╭──
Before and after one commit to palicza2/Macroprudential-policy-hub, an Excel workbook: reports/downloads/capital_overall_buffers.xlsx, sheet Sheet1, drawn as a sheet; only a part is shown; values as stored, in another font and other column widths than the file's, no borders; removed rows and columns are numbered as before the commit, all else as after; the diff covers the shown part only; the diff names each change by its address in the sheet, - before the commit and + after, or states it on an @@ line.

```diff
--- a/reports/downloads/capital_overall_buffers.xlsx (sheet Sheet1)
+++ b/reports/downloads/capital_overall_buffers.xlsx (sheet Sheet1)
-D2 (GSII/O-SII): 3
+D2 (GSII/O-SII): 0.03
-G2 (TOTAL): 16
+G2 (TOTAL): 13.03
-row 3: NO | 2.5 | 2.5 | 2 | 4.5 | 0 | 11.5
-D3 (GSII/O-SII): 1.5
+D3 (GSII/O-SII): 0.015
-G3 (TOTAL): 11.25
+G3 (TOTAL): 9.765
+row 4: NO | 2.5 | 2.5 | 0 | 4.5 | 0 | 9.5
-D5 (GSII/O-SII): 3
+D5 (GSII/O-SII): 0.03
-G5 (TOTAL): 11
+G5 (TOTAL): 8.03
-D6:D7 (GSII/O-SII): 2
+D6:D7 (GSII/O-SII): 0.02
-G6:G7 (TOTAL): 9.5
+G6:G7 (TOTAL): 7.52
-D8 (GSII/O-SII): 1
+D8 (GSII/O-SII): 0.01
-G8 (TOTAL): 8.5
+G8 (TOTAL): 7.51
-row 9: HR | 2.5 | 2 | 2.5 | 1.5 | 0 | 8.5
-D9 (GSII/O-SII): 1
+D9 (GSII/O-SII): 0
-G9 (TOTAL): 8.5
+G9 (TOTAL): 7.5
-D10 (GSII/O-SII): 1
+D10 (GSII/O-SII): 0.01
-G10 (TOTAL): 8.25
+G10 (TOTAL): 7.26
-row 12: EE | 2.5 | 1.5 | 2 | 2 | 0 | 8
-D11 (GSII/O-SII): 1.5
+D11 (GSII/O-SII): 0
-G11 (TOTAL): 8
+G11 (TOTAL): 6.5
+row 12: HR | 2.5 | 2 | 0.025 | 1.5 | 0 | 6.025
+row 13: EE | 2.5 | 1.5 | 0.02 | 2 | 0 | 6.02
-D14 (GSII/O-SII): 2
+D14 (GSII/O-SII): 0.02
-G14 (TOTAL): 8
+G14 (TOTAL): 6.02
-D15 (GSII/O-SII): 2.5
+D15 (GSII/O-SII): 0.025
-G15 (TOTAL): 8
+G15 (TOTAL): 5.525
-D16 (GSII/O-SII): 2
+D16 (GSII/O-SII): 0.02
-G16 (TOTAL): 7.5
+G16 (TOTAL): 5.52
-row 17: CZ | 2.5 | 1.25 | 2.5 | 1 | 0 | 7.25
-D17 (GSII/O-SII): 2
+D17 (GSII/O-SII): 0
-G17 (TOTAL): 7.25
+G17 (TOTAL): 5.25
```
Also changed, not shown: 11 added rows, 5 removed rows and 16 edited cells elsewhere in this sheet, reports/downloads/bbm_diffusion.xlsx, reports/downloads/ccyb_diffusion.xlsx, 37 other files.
╰──
What to do -
A line counts if it includes the string "removed". State how many such lines the entries have, with no other text.

Result -
2